August 17, 2006
NATO’s Jones appeals for help against Afghan drugs
By Will Dunham
WASHINGTON (Reuters) - NATO's top general appealed to the
international community on Thursday to do more to curb
Afghanistan's growing drug trade, which he said is helping
finance a resurgent Taliban and fueling instability.
"It certainly cries out for more international focus," said
U.S. Marine Corps Gen. James Jones, NATO's supreme allied
Jones, briefing reporters at the Pentagon, also said NATO
troops who assumed control of security in volatile southern
Afghanistan on July 31 would aim to improve stability gradually
in the region in the coming months.
Afghanistan is experiencing its most violent period since
2001, with U.S. and NATO forces pitted against an insurgency
concentrated in the south and east.
"The international community understands that we have to
have more success in the narcotics field, and we have to do
that in the fairly near future," Jones said.
Ninety percent of the Afghan drug output is sold in Europe,
with profits used "to finance at least some part of the
terrorist organizations that are doing battle with us in
Afghanistan," Jones said.
Narcotics money is supporting violent drug cartels,
resurgent Taliban Islamic militants and possibly the al Qaeda
network, as well as contributing to tribal warfare, Jones said.
Jones said NATO and U.S. forces are not playing a direct
role in fighting the narcotics trade and will not carry out
eradication of opium poppies.
The United States has 22,000 troops and NATO 18,500 in
Afghanistan supporting the government of U.S.-backed President
Afghanistan is the world's leading source of opium and its
refined form, heroin, producing 87 percent of the global
supply.
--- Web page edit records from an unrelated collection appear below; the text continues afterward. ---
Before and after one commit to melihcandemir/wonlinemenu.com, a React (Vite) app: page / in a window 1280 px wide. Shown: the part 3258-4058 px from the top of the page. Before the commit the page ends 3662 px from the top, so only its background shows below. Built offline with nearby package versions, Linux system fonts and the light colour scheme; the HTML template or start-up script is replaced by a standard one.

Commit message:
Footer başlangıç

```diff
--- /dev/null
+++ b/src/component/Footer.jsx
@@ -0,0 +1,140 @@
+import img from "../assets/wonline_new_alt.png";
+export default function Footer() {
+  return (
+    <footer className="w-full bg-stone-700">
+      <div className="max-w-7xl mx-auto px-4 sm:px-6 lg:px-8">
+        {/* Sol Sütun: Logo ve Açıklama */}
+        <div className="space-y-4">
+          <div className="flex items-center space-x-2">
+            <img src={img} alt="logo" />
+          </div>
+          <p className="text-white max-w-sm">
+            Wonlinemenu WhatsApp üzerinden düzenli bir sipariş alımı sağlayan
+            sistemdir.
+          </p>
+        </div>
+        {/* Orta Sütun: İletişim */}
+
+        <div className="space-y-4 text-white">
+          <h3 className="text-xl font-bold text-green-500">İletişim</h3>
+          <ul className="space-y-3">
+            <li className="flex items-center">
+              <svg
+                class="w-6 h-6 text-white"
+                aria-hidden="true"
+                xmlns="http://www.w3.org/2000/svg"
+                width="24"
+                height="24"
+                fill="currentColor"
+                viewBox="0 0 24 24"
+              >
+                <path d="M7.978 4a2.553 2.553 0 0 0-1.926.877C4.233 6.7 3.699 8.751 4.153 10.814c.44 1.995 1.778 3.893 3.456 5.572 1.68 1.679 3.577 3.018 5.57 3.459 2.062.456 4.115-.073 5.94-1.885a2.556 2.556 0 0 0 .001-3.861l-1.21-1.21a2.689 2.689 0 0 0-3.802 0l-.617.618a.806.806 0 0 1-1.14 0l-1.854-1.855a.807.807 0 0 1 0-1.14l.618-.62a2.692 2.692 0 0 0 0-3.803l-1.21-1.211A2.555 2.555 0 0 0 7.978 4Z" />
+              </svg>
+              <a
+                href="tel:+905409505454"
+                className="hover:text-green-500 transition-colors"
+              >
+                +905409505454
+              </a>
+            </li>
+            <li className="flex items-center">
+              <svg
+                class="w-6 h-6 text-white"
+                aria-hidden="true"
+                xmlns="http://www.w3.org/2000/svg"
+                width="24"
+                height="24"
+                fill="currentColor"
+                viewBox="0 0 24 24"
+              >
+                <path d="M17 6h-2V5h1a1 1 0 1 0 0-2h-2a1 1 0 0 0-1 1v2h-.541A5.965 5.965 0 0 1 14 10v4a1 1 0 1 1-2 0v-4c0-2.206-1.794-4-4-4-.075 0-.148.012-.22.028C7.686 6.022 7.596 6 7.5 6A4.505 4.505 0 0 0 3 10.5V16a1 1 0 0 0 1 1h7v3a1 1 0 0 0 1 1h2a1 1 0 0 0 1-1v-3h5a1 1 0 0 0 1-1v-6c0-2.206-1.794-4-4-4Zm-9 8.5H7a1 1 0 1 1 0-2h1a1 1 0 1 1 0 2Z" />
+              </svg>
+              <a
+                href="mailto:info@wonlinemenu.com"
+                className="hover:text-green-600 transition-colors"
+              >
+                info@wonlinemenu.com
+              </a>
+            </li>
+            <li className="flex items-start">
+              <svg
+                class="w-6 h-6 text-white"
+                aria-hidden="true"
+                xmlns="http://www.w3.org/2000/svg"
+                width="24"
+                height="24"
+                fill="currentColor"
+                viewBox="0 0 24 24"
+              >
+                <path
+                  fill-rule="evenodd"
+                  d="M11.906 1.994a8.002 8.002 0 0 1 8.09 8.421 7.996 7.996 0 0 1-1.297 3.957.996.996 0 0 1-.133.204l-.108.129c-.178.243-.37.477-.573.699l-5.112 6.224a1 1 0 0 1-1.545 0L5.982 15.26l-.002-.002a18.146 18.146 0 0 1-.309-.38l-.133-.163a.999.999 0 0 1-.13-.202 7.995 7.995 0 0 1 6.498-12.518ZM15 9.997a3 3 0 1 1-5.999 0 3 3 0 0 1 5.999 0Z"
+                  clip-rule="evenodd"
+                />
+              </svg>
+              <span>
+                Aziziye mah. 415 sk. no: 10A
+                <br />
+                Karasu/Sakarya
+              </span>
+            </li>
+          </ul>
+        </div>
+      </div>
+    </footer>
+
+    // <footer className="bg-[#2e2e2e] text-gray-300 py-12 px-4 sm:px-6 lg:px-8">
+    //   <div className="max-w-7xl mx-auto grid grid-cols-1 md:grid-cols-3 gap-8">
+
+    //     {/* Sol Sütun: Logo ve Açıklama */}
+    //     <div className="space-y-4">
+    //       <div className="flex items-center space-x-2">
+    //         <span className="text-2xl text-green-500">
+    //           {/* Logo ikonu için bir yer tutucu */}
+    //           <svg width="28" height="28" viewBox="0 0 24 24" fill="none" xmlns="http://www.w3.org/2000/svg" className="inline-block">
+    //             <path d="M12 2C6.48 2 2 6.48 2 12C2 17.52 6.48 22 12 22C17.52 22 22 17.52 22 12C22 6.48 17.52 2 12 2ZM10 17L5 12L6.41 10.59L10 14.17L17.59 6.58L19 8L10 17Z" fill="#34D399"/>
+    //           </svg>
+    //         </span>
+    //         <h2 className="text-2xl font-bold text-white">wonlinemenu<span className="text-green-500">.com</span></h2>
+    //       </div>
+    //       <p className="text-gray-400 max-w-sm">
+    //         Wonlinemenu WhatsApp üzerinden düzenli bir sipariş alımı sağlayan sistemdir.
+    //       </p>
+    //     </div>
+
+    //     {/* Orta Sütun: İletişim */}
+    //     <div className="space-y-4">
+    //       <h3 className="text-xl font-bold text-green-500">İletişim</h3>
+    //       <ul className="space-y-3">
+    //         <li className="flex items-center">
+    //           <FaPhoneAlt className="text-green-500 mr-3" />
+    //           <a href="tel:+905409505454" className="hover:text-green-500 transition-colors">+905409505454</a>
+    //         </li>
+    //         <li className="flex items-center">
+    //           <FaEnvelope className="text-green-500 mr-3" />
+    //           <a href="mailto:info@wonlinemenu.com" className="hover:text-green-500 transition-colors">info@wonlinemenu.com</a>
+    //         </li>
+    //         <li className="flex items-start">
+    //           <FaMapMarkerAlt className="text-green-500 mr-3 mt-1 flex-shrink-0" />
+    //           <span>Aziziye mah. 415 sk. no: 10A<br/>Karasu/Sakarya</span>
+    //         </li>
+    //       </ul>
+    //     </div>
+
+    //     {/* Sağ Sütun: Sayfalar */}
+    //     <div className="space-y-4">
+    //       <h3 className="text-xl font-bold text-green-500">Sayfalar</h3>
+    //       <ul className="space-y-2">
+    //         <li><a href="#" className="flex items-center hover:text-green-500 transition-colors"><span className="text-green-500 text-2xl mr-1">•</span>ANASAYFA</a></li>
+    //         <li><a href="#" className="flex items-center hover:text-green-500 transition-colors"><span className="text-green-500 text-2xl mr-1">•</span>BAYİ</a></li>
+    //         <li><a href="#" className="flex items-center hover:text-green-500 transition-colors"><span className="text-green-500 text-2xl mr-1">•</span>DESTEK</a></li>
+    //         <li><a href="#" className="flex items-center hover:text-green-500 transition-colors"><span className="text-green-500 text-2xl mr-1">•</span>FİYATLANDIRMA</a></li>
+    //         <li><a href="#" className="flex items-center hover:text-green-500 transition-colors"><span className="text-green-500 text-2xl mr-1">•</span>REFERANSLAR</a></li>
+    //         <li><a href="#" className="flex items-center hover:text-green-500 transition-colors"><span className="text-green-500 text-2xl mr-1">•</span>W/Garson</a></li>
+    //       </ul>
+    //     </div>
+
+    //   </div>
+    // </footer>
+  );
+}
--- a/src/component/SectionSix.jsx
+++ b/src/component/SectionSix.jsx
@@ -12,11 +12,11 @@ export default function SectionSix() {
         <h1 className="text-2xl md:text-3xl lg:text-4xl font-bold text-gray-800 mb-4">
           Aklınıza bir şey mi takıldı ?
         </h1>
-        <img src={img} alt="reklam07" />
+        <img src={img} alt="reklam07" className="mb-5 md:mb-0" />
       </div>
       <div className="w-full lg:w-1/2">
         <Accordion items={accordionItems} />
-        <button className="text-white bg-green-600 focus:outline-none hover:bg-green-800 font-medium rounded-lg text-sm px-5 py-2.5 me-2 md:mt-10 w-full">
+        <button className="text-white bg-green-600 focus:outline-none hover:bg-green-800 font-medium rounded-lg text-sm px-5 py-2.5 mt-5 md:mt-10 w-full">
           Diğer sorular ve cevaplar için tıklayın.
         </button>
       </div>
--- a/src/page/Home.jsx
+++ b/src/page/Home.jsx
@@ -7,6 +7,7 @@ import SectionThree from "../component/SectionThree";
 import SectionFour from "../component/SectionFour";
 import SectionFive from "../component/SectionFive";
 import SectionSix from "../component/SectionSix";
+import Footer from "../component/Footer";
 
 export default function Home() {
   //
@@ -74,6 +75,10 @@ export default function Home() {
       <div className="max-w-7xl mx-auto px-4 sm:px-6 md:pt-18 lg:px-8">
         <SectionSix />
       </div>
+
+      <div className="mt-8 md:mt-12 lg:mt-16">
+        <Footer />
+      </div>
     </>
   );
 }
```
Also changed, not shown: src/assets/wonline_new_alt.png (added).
One quarter of Afghan opium is grown in volatile
Helmand province in the south, where violence has flared in
The United Nations expects a surge in Afghan opium
production in 2006 due to persistent lawlessness.
The drug trade is considered a prime threat to U.S.-led
efforts to rebuild Afghanistan following the 2001 toppling of
the hard-line Islamist Taliban government that had harbored al
Qaeda, responsible for the September 11 attacks on America.
Jones acknowledged guerrilla attacks had increased, but
said that with the arrival of NATO troops the south will
"gradually over the next several months become a little bit
The Taliban and drug gangs have operated unchecked in the
south for years and are putting up fierce resistance.
Guerrillas have used car and roadside bombs like those used
against U.S. forces in Iraq, and carried out assassinations.
Jones is due to retire from his NATO post and as head of
the U.S. military's European Command, most likely in December.